▶ _The problem_: Nothing in the listing may change. Repeat all of it.

▶ _Source records_:
——

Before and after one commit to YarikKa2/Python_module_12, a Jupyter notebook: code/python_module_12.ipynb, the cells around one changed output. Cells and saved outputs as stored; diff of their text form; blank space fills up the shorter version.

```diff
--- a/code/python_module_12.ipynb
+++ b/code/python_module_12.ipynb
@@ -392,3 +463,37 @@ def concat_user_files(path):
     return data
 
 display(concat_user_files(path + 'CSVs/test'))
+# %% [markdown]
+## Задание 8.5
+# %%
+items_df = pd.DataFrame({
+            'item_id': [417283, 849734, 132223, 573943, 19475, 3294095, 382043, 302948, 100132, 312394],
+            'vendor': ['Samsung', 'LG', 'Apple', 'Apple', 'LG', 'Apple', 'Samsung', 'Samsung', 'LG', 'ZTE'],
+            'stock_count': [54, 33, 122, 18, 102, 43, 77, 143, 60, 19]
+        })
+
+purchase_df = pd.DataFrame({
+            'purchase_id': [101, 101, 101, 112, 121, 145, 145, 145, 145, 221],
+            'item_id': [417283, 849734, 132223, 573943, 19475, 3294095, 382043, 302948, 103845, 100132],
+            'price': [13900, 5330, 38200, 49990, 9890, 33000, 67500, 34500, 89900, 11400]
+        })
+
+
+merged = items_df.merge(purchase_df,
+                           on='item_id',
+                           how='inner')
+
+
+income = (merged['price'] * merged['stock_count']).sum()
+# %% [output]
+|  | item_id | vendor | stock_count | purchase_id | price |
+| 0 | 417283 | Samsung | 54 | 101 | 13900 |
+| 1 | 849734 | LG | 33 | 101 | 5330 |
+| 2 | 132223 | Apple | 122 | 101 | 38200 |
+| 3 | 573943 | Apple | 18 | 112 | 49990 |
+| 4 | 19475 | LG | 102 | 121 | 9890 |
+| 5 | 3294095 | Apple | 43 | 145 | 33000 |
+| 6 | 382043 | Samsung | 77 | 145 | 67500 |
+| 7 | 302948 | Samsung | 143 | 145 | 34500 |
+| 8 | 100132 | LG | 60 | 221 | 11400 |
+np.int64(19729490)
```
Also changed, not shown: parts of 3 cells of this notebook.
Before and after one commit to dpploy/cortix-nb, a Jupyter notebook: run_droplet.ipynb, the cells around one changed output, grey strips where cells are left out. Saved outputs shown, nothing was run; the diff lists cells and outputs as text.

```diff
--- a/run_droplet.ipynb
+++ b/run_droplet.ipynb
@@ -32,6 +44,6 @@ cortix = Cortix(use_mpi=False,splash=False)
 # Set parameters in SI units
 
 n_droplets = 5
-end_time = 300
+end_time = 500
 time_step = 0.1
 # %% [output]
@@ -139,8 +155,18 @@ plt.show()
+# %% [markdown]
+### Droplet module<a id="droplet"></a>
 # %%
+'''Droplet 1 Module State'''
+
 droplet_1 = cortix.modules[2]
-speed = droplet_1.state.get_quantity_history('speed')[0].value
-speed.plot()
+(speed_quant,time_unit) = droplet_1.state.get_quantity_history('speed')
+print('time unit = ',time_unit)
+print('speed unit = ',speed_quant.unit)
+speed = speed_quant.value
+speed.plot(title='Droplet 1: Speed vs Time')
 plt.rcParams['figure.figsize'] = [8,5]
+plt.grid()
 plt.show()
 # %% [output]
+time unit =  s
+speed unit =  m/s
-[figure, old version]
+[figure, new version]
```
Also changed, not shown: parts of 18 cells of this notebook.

——

▶ _Exercise answer_:
Before and after one commit to YarikKa2/Python_module_12, a Jupyter notebook: code/python_module_12.ipynb, the cells around one changed output. Cells and saved outputs as stored; diff of their text form; blank space fills up the shorter version.

```diff
--- a/code/python_module_12.ipynb
+++ b/code/python_module_12.ipynb
@@ -392,3 +463,37 @@ def concat_user_files(path):
     return data
 
 display(concat_user_files(path + 'CSVs/test'))
+# %% [markdown]
+## Задание 8.5
+# %%
+items_df = pd.DataFrame({
+            'item_id': [417283, 849734, 132223, 573943, 19475, 3294095, 382043, 302948, 100132, 312394],
+            'vendor': ['Samsung', 'LG', 'Apple', 'Apple', 'LG', 'Apple', 'Samsung', 'Samsung', 'LG', 'ZTE'],
+            'stock_count': [54, 33, 122, 18, 102, 43, 77, 143, 60, 19]
+        })
+
+purchase_df = pd.DataFrame({
+            'purchase_id': [101, 101, 101, 112, 121, 145, 145, 145, 145, 221],
+            'item_id': [417283, 849734, 132223, 573943, 19475, 3294095, 382043, 302948, 103845, 100132],
+            'price': [13900, 5330, 38200, 49990, 9890, 33000, 67500, 34500, 89900, 11400]
+        })
+
+
+merged = items_df.merge(purchase_df,
+                           on='item_id',
+                           how='inner')
+
+
+income = (merged['price'] * merged['stock_count']).sum()
+# %% [output]
+|  | item_id | vendor | stock_count | purchase_id | price |
+| 0 | 417283 | Samsung | 54 | 101 | 13900 |
+| 1 | 849734 | LG | 33 | 101 | 5330 |
+| 2 | 132223 | Apple | 122 | 101 | 38200 |
+| 3 | 573943 | Apple | 18 | 112 | 49990 |
+| 4 | 19475 | LG | 102 | 121 | 9890 |
+| 5 | 3294095 | Apple | 43 | 145 | 33000 |
+| 6 | 382043 | Samsung | 77 | 145 | 67500 |
+| 7 | 302948 | Samsung | 143 | 145 | 34500 |
+| 8 | 100132 | LG | 60 | 221 | 11400 |
+np.int64(19729490)
```
Also changed, not shown: parts of 3 cells of this notebook.
Before and after one commit to dpploy/cortix-nb, a Jupyter notebook: run_droplet.ipynb, the cells around one changed output, grey strips where cells are left out. Saved outputs shown, nothing was run; the diff lists cells and outputs as text.

```diff
--- a/run_droplet.ipynb
+++ b/run_droplet.ipynb
@@ -32,6 +44,6 @@ cortix = Cortix(use_mpi=False,splash=False)
 # Set parameters in SI units
 
 n_droplets = 5
-end_time = 300
+end_time = 500
 time_step = 0.1
 # %% [output]
@@ -139,8 +155,18 @@ plt.show()
+# %% [markdown]
+### Droplet module<a id="droplet"></a>
 # %%
+'''Droplet 1 Module State'''
+
 droplet_1 = cortix.modules[2]
-speed = droplet_1.state.get_quantity_history('speed')[0].value
-speed.plot()
+(speed_quant,time_unit) = droplet_1.state.get_quantity_history('speed')
+print('time unit = ',time_unit)
+print('speed unit = ',speed_quant.unit)
+speed = speed_quant.value
+speed.plot(title='Droplet 1: Speed vs Time')
 plt.rcParams['figure.figsize'] = [8,5]
+plt.grid()
 plt.show()
 # %% [output]
+time unit =  s
+speed unit =  m/s
-[figure, old version]
+[figure, new version]
```
Also changed, not shown: parts of 18 cells of this notebook.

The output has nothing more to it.